In 1954, he won the Brown v. Board of Education case, in which the Supreme Court ended racial segregation in public schools.

Marshall was appointed to the Supreme Court in 1967, and served for 24 years.

He died in Maryland on January 24, 1993.

Quotes

“Our whole constitutional heritage rebels at the thought of giving government the power to control men’s minds.”

– Thurgood Marshall
******************************

“In recognizing the humanity of our fellow beings, we pay ourselves the highest tribute.”

– Thurgood Marshall
*******************************

“Equal means getting the same thing, at the same time and in the same place.”

– Thurgood Marshall
******************************

“None of us got where we are solely by pulling ourselves up by our bootstraps. We got here because somebody—a parent, a teacher, an Ivy League crony or a few nuns—bent down and helped us pick up our boots.”

– Thurgood Marshall
*****************************

“The measure of a country’s greatness is its ability to retain compassion in times of crisis.”

– Thurgood Marshall
******************************

Early Life

Thurgood Marshall was born on July 2, 1908, in Baltimore, Maryland. His father, William Marshall, the grandson of a slave, worked as a steward at an exclusive club. His mother, Norma, was a kindergarten teacher. One of William Marshall’s favorite pastimes was to listen to cases at the local courthouse before returning home to rehash the lawyers’ arguments with his sons. Thurgood Marshall later recalled, “Now you want to know how I got involved in law? I don’t know. The nearest I can get is that my dad, my brother, and I had the most violent arguments you ever heard about anything. I guess we argued five out of seven nights at the dinner table.”

Marshall attended Baltimore’s Colored High and Training School (later renamed Frederick Douglass High School), where he was an above-average student and put his finely honed skills of argument to use as a star member of the debate team. The teenaged Marshall was also something of a mischievous troublemaker. His greatest high school accomplishment, memorizing the entire United States Constitution, was actually a teacher’s punishment for misbehaving in class.

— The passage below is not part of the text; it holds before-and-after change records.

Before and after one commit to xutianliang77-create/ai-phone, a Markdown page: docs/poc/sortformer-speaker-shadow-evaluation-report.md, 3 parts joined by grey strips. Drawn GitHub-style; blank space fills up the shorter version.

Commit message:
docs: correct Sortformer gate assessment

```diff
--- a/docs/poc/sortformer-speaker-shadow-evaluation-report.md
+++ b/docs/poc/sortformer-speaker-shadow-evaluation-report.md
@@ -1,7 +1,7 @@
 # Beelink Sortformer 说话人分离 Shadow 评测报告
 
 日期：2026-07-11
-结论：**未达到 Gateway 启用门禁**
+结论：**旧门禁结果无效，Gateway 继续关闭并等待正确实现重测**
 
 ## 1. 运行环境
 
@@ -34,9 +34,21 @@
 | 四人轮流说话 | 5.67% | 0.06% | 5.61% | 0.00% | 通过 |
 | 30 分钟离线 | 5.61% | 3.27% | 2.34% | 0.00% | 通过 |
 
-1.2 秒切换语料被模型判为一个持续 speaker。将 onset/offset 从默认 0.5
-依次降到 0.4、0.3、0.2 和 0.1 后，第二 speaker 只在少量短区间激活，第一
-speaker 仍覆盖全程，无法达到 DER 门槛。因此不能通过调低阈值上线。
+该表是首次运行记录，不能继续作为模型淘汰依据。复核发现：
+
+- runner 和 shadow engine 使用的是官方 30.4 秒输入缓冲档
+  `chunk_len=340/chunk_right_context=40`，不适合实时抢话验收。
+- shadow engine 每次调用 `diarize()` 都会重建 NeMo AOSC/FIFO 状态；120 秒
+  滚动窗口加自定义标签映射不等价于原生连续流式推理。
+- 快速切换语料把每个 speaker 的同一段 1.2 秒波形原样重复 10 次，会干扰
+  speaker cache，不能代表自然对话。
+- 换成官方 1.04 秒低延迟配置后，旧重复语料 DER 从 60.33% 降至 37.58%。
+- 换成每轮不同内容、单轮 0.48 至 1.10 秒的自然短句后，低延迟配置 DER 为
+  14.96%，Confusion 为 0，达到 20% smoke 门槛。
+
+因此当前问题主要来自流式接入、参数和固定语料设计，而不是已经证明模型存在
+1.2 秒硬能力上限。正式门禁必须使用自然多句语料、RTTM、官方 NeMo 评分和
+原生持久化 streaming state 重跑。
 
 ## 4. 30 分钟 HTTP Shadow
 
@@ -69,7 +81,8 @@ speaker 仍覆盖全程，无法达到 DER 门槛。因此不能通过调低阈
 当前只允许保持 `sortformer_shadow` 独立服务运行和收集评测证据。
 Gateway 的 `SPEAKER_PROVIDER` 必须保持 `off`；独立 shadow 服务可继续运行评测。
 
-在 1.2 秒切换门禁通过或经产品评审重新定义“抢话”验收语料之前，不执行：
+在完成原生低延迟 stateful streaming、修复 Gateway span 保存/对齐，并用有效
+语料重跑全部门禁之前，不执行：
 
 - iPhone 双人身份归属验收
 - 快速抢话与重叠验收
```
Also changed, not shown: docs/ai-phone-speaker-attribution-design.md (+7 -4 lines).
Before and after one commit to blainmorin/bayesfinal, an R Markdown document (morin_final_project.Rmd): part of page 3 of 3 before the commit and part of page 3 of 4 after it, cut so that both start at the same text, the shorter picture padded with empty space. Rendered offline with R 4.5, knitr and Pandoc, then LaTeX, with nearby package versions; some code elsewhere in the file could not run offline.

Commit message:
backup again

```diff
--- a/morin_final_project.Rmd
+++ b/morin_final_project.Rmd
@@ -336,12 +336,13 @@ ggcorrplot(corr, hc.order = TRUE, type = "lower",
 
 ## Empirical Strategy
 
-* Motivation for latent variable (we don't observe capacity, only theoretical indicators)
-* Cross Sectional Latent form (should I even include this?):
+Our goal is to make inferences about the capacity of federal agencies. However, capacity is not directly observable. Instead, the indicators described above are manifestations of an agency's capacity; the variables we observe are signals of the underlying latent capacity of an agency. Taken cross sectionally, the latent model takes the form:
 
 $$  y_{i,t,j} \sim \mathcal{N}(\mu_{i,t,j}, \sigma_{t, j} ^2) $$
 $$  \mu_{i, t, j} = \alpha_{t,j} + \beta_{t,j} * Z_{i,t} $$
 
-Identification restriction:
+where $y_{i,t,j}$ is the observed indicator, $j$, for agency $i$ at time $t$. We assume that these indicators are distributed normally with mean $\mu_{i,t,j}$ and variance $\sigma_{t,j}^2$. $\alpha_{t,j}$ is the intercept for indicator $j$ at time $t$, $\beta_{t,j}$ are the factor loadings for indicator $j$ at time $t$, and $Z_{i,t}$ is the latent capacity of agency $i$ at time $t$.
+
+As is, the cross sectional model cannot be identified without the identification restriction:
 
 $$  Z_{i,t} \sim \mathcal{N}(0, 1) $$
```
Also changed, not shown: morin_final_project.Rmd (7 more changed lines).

After graduating from high school in 1926, Marshall attended Lincoln University, a historically black college in Pennsylvania. There, he joined a remarkably distinguished student body that included Kwame Nkrumah, the future president of Ghana; Langston Hughes, the great poet; and Cab Calloway, the famous jazz singer.

After graduating from Lincoln with honors in 1930, Marshall applied to the University of Maryland Law School. Despite being overqualified academically, Marshall was rejected because of his race. This firsthand experience with discrimination in education made a lasting impression on Marshall and helped determine the future course of his career. Instead of Maryland, Marshall attended law school in Washington, D.C. at Howard University, another historically black school. The dean of Howard Law School at the time was the pioneering civil rights lawyer Charles Houston. Marshall quickly fell under the tutelage of Houston, a notorious disciplinarian and extraordinarily demanding professor. Marshall recalled of Houston, “He would not be satisfied until he went to a dance on the campus and found all of his students sitting around the wall reading law books instead of partying.” Marshall graduated magna cum laude from Howard in 1933.

Murray v. Pearson

After graduating from law school, Marshall briefly attempted to establish his own practice in Baltimore, but without experience he failed to land any significant cases.